[Code change snippets]
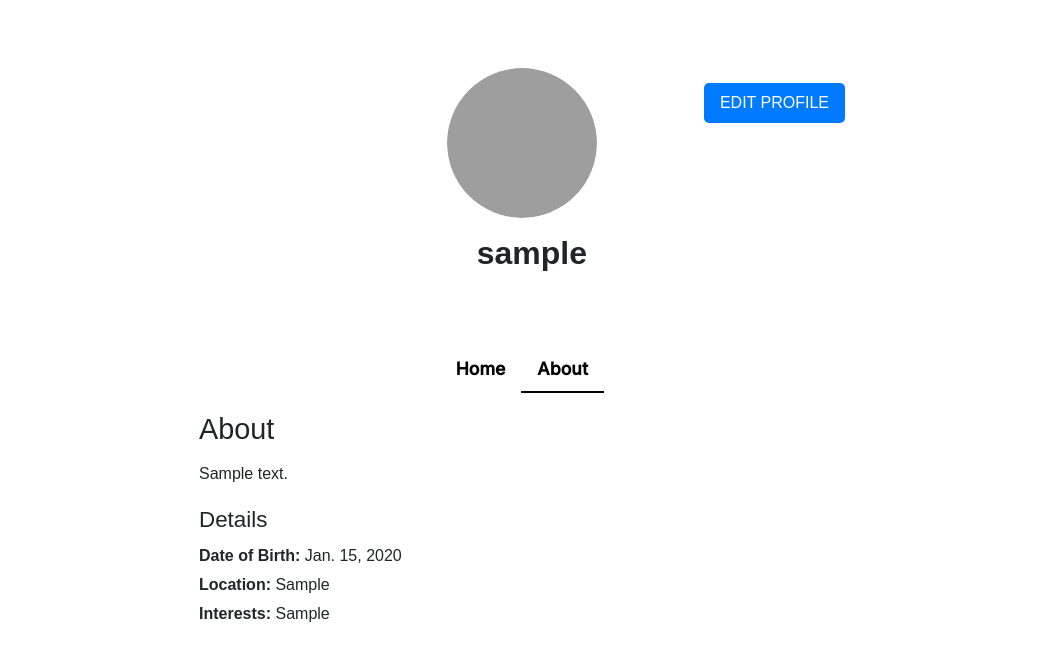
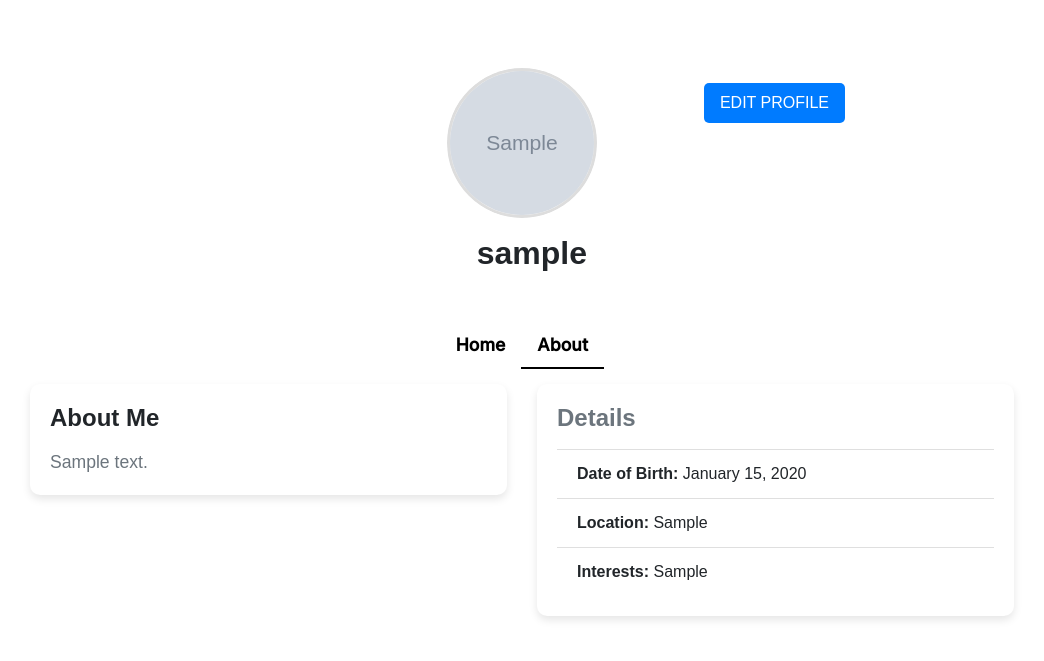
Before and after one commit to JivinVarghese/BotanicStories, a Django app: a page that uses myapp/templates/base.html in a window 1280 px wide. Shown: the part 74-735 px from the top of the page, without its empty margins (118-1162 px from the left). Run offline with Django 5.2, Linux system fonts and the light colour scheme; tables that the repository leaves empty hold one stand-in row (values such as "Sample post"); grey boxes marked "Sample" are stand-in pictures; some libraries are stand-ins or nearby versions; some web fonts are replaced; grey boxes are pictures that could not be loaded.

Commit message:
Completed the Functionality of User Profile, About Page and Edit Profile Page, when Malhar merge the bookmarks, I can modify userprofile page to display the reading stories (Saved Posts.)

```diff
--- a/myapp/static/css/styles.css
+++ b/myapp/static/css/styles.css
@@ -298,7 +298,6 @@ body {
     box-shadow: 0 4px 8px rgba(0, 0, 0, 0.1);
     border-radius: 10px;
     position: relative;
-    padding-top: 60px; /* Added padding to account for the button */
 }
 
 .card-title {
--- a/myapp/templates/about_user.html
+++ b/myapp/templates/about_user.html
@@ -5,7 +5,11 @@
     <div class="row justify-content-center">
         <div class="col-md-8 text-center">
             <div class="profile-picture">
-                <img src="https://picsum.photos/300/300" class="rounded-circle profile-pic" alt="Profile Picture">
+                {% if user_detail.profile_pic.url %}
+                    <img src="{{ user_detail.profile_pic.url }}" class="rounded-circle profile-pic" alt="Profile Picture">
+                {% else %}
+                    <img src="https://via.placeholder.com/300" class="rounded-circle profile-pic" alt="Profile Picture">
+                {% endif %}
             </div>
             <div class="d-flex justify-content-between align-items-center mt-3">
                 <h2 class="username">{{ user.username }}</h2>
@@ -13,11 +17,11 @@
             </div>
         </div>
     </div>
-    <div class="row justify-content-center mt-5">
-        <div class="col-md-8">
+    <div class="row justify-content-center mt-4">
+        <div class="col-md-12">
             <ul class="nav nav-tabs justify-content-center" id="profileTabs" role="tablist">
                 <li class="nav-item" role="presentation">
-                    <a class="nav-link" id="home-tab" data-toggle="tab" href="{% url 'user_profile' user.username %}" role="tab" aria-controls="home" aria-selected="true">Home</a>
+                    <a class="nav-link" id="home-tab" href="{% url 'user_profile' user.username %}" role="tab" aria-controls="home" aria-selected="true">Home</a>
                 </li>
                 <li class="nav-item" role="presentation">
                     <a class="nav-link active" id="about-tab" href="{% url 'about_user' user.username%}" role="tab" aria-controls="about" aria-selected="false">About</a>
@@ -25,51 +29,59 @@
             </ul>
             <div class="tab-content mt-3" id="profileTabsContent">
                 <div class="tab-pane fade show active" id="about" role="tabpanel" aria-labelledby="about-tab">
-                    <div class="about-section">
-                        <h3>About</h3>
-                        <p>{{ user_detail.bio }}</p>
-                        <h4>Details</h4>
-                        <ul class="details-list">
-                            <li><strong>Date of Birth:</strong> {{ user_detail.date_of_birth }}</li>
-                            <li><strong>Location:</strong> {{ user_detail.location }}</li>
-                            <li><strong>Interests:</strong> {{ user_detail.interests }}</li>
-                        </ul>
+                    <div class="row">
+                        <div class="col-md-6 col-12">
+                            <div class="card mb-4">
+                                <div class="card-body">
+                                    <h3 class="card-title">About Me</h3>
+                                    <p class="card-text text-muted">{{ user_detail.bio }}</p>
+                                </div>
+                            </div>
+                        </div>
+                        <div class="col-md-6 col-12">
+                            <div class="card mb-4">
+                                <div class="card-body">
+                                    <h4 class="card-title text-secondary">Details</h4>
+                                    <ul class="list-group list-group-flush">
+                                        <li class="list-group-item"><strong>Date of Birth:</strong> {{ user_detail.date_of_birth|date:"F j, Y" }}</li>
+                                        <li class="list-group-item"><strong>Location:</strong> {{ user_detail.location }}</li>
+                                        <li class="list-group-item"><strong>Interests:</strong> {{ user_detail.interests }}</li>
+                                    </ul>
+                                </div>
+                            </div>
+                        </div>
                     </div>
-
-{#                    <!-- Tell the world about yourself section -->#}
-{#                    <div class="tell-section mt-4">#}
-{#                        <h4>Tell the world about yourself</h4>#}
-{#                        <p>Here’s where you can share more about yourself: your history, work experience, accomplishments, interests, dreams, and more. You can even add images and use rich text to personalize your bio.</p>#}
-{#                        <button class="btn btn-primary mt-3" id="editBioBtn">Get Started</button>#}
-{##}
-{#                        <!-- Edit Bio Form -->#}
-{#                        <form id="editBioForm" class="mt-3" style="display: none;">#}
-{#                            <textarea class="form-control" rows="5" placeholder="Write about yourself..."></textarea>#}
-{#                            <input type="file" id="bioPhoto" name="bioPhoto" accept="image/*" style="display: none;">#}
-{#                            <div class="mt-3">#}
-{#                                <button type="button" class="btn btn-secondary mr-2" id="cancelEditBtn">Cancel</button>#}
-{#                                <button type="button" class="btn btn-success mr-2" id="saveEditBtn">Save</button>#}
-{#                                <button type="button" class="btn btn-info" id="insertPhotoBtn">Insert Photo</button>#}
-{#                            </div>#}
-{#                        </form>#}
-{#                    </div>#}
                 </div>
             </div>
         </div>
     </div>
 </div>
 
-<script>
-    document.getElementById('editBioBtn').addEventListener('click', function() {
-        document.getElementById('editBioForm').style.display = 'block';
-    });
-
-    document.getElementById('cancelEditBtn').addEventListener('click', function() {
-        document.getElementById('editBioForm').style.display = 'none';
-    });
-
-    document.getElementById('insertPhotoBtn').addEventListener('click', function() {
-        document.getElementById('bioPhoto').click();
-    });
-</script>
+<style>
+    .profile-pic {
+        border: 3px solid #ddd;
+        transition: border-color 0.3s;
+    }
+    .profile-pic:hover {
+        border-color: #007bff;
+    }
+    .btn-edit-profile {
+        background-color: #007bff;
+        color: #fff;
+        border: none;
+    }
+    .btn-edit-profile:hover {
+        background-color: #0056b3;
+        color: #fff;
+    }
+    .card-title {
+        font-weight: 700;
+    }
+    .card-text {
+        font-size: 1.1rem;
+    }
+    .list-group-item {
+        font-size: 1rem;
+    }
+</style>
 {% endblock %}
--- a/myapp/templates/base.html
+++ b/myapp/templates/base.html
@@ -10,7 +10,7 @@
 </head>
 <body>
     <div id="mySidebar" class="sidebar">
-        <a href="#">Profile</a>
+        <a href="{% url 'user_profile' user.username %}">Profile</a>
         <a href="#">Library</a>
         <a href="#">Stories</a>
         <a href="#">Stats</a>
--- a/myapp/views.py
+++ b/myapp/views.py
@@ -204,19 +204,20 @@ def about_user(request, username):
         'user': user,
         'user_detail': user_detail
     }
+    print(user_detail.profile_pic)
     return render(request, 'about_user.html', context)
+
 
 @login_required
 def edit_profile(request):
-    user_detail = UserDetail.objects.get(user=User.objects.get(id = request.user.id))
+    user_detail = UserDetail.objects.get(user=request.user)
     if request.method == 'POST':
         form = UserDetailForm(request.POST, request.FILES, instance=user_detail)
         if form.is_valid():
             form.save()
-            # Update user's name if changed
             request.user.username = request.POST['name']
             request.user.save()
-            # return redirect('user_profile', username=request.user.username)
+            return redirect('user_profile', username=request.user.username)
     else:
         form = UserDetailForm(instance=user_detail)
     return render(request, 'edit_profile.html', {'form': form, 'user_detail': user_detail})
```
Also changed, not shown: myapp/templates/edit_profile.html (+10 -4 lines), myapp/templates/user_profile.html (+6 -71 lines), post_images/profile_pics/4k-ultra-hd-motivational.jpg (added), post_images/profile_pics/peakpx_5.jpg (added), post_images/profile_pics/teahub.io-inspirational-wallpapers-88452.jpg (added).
* * *
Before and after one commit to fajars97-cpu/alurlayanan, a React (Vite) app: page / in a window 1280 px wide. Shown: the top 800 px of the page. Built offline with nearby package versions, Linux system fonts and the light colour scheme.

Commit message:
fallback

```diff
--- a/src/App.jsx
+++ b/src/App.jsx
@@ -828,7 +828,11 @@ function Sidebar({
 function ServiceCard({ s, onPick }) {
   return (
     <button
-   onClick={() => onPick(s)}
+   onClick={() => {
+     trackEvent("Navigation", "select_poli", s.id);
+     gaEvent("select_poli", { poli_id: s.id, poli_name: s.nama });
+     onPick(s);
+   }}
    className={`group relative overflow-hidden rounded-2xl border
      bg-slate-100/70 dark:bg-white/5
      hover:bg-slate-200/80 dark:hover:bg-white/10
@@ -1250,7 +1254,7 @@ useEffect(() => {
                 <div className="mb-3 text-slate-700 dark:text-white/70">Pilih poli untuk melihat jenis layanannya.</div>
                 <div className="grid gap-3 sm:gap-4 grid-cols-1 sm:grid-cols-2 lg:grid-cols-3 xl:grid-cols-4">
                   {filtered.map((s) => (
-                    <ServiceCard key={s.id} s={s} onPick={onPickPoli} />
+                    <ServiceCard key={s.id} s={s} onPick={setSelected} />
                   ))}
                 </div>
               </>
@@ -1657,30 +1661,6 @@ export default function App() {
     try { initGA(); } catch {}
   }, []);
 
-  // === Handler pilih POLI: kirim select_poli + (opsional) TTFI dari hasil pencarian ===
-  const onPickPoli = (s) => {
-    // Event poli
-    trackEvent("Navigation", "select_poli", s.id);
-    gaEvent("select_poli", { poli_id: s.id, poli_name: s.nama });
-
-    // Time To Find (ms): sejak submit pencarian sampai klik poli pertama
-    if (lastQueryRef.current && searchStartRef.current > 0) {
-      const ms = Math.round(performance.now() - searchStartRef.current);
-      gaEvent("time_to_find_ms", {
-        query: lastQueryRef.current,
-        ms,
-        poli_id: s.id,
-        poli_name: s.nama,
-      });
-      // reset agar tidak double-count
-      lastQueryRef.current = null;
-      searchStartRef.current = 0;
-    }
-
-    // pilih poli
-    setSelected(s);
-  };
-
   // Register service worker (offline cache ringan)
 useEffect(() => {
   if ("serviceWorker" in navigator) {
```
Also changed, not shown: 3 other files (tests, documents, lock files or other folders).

◆ Task brief: Nothing but a number should be given: the count of lines above that include the string "href".

◆ Output for this task: 8